Cooking of Eggs: The albumin of the egg begins to coagulate at 60°C; and solidifies at 64°C - 65°C. At boiling point 100°, the Albumin becomes tough. However there is little change in the nutrients present in the egg.

CULINARY ART
Culinary art is the art of cooking. The word "culinary" is defined as something related to or connected with cooking or kitchens. A culinary is a person working in the culinary arts. A Culinary working in restaurants is commonly known as a cook or a chef. Culinary artists are responsible for skillfully preparing meals that are as pleasing to the palate as to the eye. Increasingly they are required  to  have knowledge  of  the  science  of  food  and  an understanding  of  diet  and  nutrition.  They work primarily in Restaurants, fast food franchises, delicatessens, hospitals and other institutions and corporations.

CUISINE

Cuisine is a specific set of cooking traditions and practices, often associated with a specific culture. Religious food laws can also Exercise a strong influence on cuisine. A cuisine is primarily influenced by the ingredients that are available locally or through trade.


Summarize 
Cooking is an act of preparing food for eating.  It encompasses a vast range of methods, tools and combinations of ingredients to improve the flavor or digestibility of food. It generally requires the selection, measurement and combining of ingredients in an ordered procedure in an effort to achieve the desired result. 

Cooking tenders the food easy to digest. It makes mastication easier. It lends a new flavor and thereby stimulates digestive juices. It sterilizes food by killing microorganisms and parasitic ova and eggs. It introduces variety, that is, many different cooking increases the acceptability of food, whereas bad cooking may lead to rejection of even highly nutritious attractive foods. Different raw materials are Used in cooking to produce a complete dish. Each ingredient in a dish has a special part to play. The materials are classified according to the part they play in making up a dish. The effects of cooking on the chief constituents of food are visible in their increased digestibility.
Culinary art is the art of cooking.
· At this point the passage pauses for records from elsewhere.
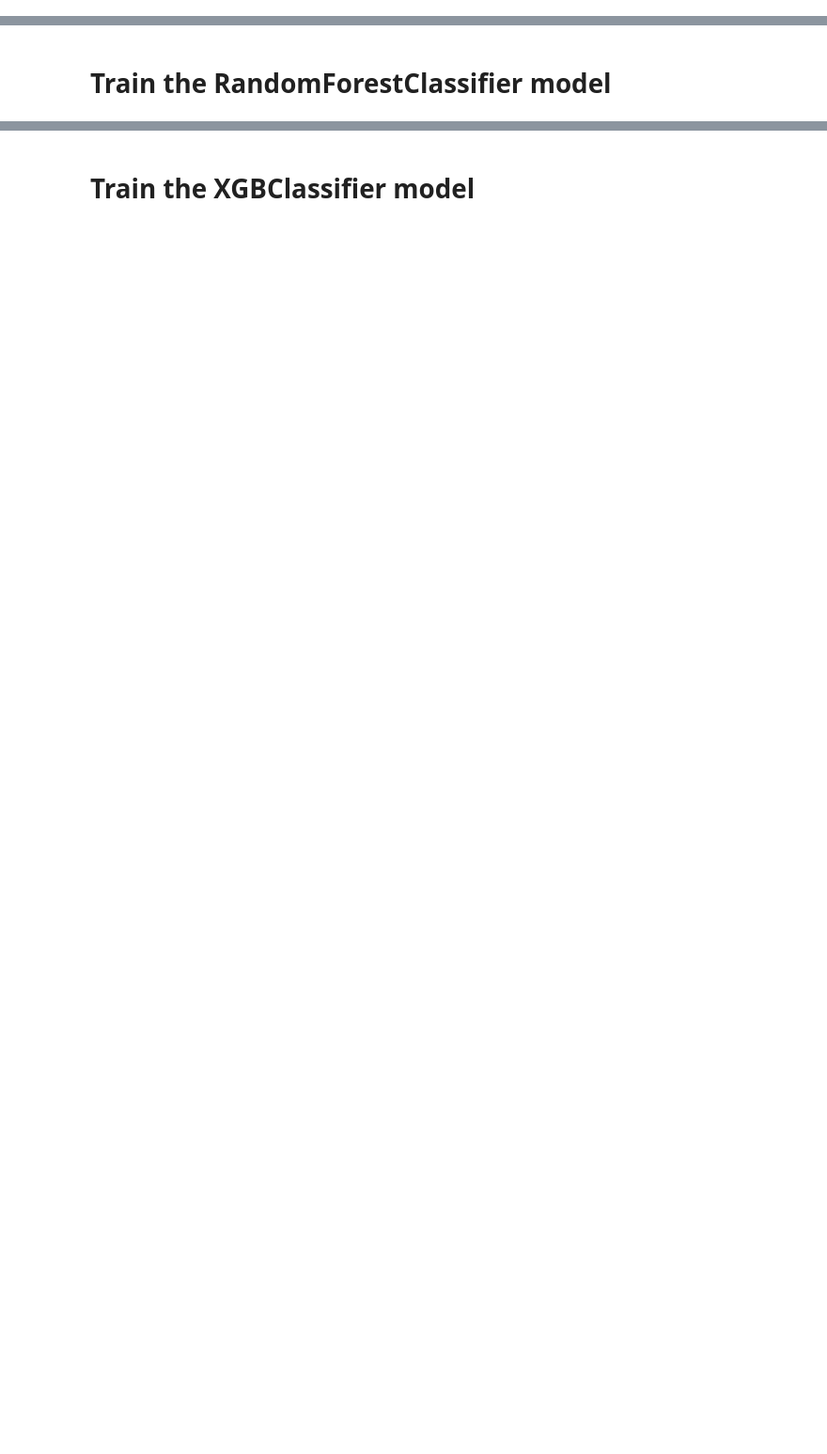
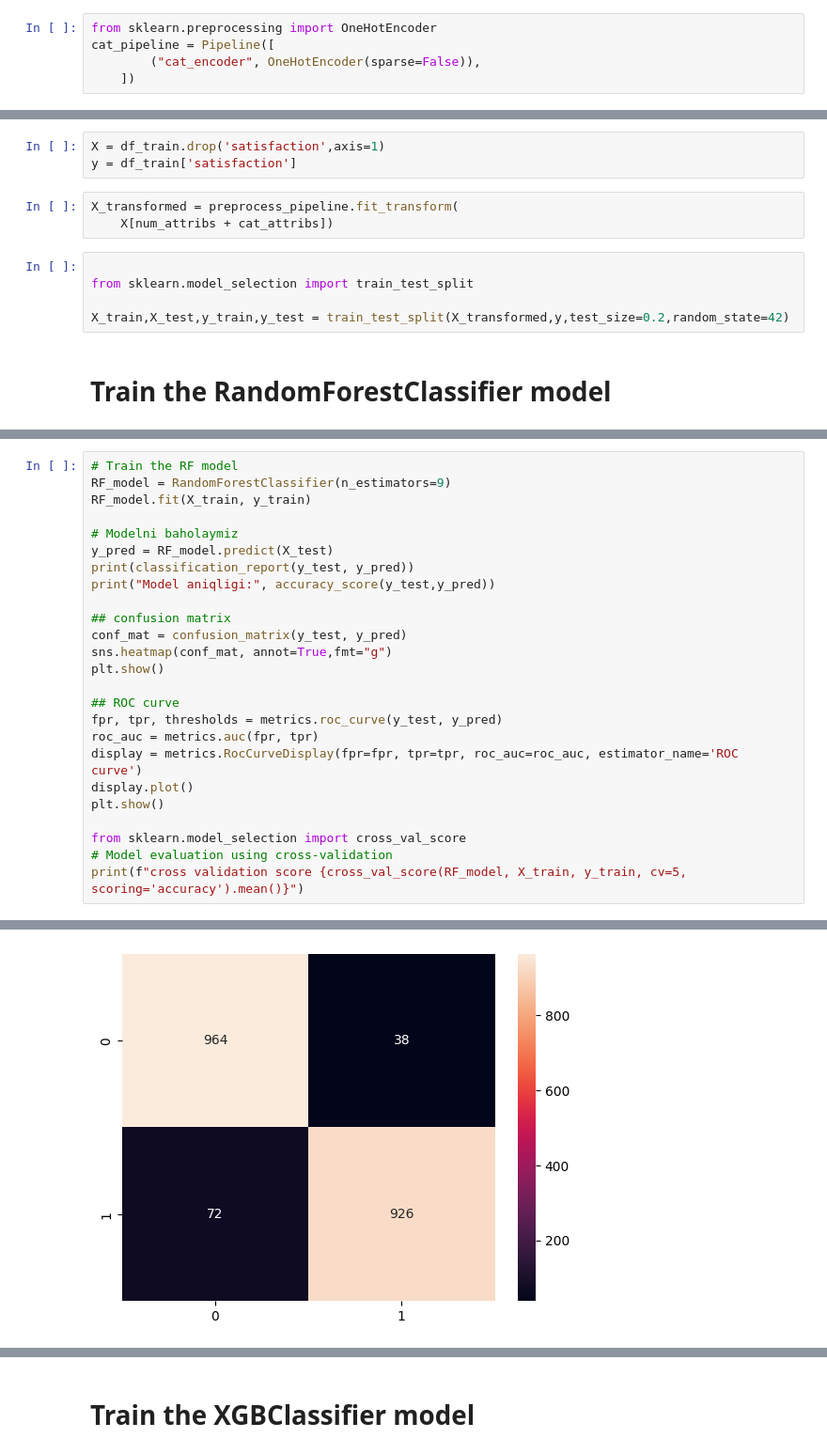
Before and after one commit to Khaydaraliev/Aviakompaniya_yolovchilarni_qoniqishi, a Jupyter notebook: aviakampaniya-yo'lovchilarining-qoniqishi.ipynb, the cells around one changed output, grey strips where cells are left out. Shown at 94% size. Cells and saved outputs as stored; diff of their text form; blank space fills up the shorter version.

```diff
--- a/aviakampaniya-yo'lovchilarining-qoniqishi.ipynb
+++ b/aviakampaniya-yo'lovchilarining-qoniqishi.ipynb
@@ -314,0 +317,5 @@ X_train, X_test, y_train, y_test=train_test_split(X, y, test_size=0.2, stratify=
+# %%
+from sklearn.preprocessing import OneHotEncoder
+cat_pipeline = Pipeline([
+        ("cat_encoder", OneHotEncoder(sparse=False)),
+    ])
@@ -315,2 +337,13 @@ X_train, X_test, y_train, y_test=train_test_split(X, y, test_size=0.2, stratify=
+# %%
+X = df_train.drop('satisfaction',axis=1)
+y = df_train['satisfaction']
+# %%
+X_transformed = preprocess_pipeline.fit_transform(
+    X[num_attribs + cat_attribs])
+# %%
+
+from sklearn.model_selection import train_test_split
+
+X_train,X_test,y_train,y_test = train_test_split(X_transformed,y,test_size=0.2,random_state=42)
 # %% [markdown]
 # **Train the RandomForestClassifier model**
@@ -349,0 +350,26 @@ Model ROC AUC: 0.9821842061657522
+# %%
+# Train the RF model
+RF_model = RandomForestClassifier(n_estimators=9)
+RF_model.fit(X_train, y_train)
+
+# Modelni baholaymiz
+y_pred = RF_model.predict(X_test)
+print(classification_report(y_test, y_pred))
+print("Model aniqligi:", accuracy_score(y_test,y_pred))
+
+## confusion matrix
+conf_mat = confusion_matrix(y_test, y_pred)
+sns.heatmap(conf_mat, annot=True,fmt="g")
+plt.show()
+
+## ROC curve
+fpr, tpr, thresholds = metrics.roc_curve(y_test, y_pred)
+roc_auc = metrics.auc(fpr, tpr)
+display = metrics.RocCurveDisplay(fpr=fpr, tpr=tpr, roc_auc=roc_auc, estimator_name='ROC curve')
+display.plot()
+plt.show()
+
+from sklearn.model_selection import cross_val_score
+# Model evaluation using cross-validation
+print(f"cross validation score {cross_val_score(RF_model, X_train, y_train, cv=5, scoring='accuracy').mean()}")
+# %% [output]
@@ -349,0 +386 @@ Model ROC AUC: 0.9821842061657522
+[figure, added]
```
Also changed, not shown: parts of 28 cells of this notebook.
The culinary arts profession is made up of people who work either directly or indirectly in the Preparation and service of food items in the public or private sector. Cuisine is a specific set of cooking traditions and practices, often Associated with a specific culture.